Open 23 March–30 September, The Great British Seaside is a major exhibition exploring Britain's relationship with the seaside through the lenses of the nation's best loved photographers. Discover the lives and careers of Martin Parr, Tony Ray-Jones, David Hurn, and Simon Roberts and hear in their own words what draws them to the seaside.
Pioneering photographer Tony Ray-Jones was born in Somerset in 1941. Though he died in 1972 at the age of 30, he amassed a large body of work which has had an immense influence on documentary art photography in Britain and beyond.
Ray-Jones studied initially in London, and then in the US. After his scholarship to Yale University School of Art, he developed his interest in creative photography at New York’s Design Laboratory run by art director Alexey Brodovitch.
On return to his home country in 1966, Ray-Jones embarked on a project to visually document the English at leisure, at a time when non-commercial photography was relatively underappreciated as an artform compared to in the US. His images of the British seaside are a valuable record of British culture in the late 60s, and have become iconic for their humour and insight into the national psyche.
He told Creative Camera magazine:
My aim is to communicate something of the spirit and the mentality of the English, their habits and their way of life, the ironies that exist in the way they do things, partly through their traditions and partly through the nature of their environment and their mentality. For me there is something very special about the English 'way of life' and I wish to record it from my particular point of view before it becomes Americanised and disappears.
One of Britain’s most popular photographers, Martin Parr was inspired to pick up a camera at a young age by his grandfather, a keen amateur photographer. He studied photography at Manchester Polytechnic in the early 1970s and went on to work on various black-and-white photographic projects recording life in the north of England and western Ireland. Moving to Merseyside in 1982, Parr switched to the colour-saturated photography for which he is best known, having partly been inspired by the seaside postcards of John Hinde.
In the summer of 1983 Parr began work on The Last Resort , a three-year project capturing leisure in the working-class seaside resort of New Brighton. After becoming a full member of the Magnum Photographic Cooperative in 1994, Parr served as President from 2013 to 2017. He was awarded the World Photography Organisation’s Outstanding Contribution to Photography prize in 2017 and established a Foundation for British photography in Bristol.

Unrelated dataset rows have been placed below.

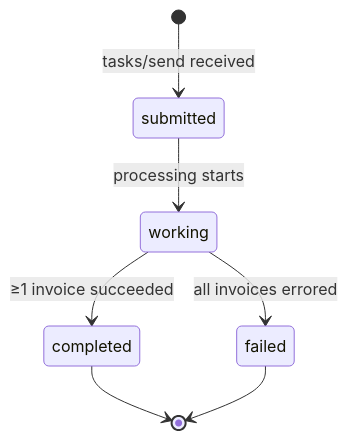
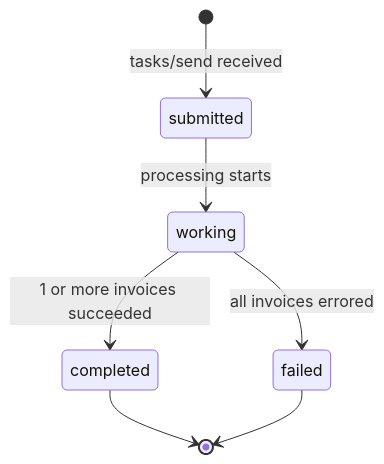
The fourth of 9 diagrams in DESIGN.md (Avii3301/cashCollection-A2A), drawn with Mermaid before and after one commit. The commit also changed other lines of this file, not shown here.

Commit message:
Fix Mermaid parse errors and add professional color scheme to all diagrams

````diff
--- a/DESIGN.md
+++ b/DESIGN.md
@@ -183,9 +209,9 @@
 ```mermaid
 stateDiagram-v2
     [*] --> submitted : tasks/send received
     submitted --> working : processing starts
-    working --> completed : ≥1 invoice succeeded
+    working --> completed : 1 or more invoices succeeded
     working --> failed : all invoices errored
     completed --> [*]
     failed --> [*]
 ```
````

The British beach experience is unique: it is slightly wet or humid, down-at-heel and past its best – literally fraying at the edges – and of course full of ironies and contradictions.
David Hurn is a self-taught photographer who began his career in 1955 working as an assistant at the Reflex photo agency in London. Setting himself up as a freelance photojournalist soon after, he made his reputation recording important world events including the Hungarian Revolution of 1956 and the aftermath of the Aberfan disaster a decade later. His work is diverse and includes raw photo-essays, fashion photography and iconic production stills from films such as From Russia with Love (1963) and Barbarella (1968).
Yet David Hurn’s great love has always been the photography of ordinary people and everyday lives. This is perhaps most apparent in his celebrated work, Wales: Land of My Father (2000), a deeply personal assignment that brought together 30 years of photographs documenting the changing landscape and culture of his beloved country.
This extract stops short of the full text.